I take many good things from my parents. Their love of books and ideas; their alacrity, spirit and zest for life; their constant curiosity in asking questions, sometimes constructively, sometimes when others wouldn't. Neither of them got every call or stance right, personally as well as politically, but who can truly say that about themselves?
Both my parents believed in the good society: an environment where people came together to support each other, look out for each other, and ensure that each generation saw wider opportunity and chances for working-class kids. That was the Britain my parents believed in and which they voted for in 1979, just as those good stories were being eroded and undermined.
Thirty years on, many of the storm clouds around are much darker for humanity and the planet. Yet there is no choice but to try to come together, to find common language around values and act – on the climate crisis, runaway capitalism, the rise of hate politics and fascism, and the open attacks on democracy across the globe.

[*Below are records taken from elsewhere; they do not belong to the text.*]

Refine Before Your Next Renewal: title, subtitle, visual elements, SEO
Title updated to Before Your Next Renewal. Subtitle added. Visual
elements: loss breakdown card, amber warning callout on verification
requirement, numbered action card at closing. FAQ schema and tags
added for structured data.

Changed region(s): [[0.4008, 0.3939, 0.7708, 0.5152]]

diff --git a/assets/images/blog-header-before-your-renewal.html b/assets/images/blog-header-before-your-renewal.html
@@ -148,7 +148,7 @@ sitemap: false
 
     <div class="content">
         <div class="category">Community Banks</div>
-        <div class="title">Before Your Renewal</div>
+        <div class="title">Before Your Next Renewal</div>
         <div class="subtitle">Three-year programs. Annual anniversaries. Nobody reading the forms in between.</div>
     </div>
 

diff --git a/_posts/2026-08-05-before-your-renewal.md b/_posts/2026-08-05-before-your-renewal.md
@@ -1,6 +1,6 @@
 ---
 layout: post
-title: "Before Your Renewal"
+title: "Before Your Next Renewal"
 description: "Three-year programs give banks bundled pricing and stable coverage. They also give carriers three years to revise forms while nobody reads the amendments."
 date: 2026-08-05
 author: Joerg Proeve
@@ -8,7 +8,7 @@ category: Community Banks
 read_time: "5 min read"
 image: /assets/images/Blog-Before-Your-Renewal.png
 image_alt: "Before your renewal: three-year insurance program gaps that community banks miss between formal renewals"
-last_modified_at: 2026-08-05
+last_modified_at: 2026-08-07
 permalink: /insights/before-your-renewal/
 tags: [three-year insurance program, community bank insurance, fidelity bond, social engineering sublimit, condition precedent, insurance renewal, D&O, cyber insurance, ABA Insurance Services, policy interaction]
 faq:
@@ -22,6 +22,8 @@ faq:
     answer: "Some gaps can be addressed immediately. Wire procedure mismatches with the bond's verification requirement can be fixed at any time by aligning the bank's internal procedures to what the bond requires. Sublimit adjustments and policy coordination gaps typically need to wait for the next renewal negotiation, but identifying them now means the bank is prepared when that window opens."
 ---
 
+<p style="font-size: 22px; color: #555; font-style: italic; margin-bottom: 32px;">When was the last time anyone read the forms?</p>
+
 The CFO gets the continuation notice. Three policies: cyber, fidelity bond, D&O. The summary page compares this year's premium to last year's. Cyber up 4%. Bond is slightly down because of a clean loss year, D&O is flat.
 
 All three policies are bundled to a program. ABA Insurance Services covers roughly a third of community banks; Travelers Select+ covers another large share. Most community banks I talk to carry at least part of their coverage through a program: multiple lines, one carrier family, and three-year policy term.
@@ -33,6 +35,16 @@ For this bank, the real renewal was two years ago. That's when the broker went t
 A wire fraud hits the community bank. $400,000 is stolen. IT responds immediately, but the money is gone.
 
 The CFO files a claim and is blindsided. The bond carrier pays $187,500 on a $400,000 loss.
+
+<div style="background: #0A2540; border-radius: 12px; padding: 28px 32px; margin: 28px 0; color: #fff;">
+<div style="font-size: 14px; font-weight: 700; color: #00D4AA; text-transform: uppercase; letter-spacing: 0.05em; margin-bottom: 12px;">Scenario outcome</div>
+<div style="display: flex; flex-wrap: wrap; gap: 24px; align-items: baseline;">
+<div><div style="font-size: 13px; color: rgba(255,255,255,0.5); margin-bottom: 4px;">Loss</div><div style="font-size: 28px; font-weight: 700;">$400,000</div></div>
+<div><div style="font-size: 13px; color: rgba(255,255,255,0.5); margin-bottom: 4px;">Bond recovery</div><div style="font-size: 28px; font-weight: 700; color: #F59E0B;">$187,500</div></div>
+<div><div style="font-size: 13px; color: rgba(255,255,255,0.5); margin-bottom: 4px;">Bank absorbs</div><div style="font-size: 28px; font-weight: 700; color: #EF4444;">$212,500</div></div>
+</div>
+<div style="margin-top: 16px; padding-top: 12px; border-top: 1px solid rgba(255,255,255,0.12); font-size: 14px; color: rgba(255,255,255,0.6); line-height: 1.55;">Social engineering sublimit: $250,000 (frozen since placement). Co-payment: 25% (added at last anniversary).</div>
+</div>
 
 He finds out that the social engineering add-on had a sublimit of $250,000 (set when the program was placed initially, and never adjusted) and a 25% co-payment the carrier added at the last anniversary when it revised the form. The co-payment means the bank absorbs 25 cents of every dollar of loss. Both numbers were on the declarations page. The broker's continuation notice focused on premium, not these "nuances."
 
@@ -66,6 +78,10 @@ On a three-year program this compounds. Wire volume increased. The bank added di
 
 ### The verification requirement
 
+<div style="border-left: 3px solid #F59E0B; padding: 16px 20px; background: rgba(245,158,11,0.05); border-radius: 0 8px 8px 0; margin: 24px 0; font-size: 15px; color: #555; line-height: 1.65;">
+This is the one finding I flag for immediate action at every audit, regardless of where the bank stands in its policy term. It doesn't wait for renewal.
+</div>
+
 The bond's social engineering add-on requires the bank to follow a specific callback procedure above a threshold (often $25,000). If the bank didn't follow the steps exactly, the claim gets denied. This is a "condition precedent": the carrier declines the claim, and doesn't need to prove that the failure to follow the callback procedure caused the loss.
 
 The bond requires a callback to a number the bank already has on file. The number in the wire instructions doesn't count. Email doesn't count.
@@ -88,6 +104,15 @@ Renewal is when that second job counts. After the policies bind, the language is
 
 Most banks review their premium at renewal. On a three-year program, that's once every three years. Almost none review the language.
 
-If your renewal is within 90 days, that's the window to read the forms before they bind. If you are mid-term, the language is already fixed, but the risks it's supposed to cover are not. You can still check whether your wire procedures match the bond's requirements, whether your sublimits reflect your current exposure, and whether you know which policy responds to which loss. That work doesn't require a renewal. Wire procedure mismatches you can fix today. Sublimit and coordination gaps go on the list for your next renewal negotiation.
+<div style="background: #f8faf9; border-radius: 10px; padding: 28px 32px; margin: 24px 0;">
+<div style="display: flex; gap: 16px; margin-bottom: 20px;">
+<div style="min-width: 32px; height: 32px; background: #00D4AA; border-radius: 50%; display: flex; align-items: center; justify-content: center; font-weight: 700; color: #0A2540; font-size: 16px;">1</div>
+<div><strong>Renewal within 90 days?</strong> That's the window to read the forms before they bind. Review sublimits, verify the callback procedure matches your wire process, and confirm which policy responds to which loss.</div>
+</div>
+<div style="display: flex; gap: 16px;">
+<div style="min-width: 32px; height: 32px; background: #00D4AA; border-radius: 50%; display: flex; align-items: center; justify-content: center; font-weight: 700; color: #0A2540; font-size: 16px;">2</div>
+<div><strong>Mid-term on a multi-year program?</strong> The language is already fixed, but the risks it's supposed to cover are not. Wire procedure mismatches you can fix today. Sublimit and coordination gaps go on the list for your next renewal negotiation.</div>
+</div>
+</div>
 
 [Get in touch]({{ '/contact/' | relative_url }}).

Inaction and lack of agency has dire consequences, so we must find a way and draw from the examples of previous generations.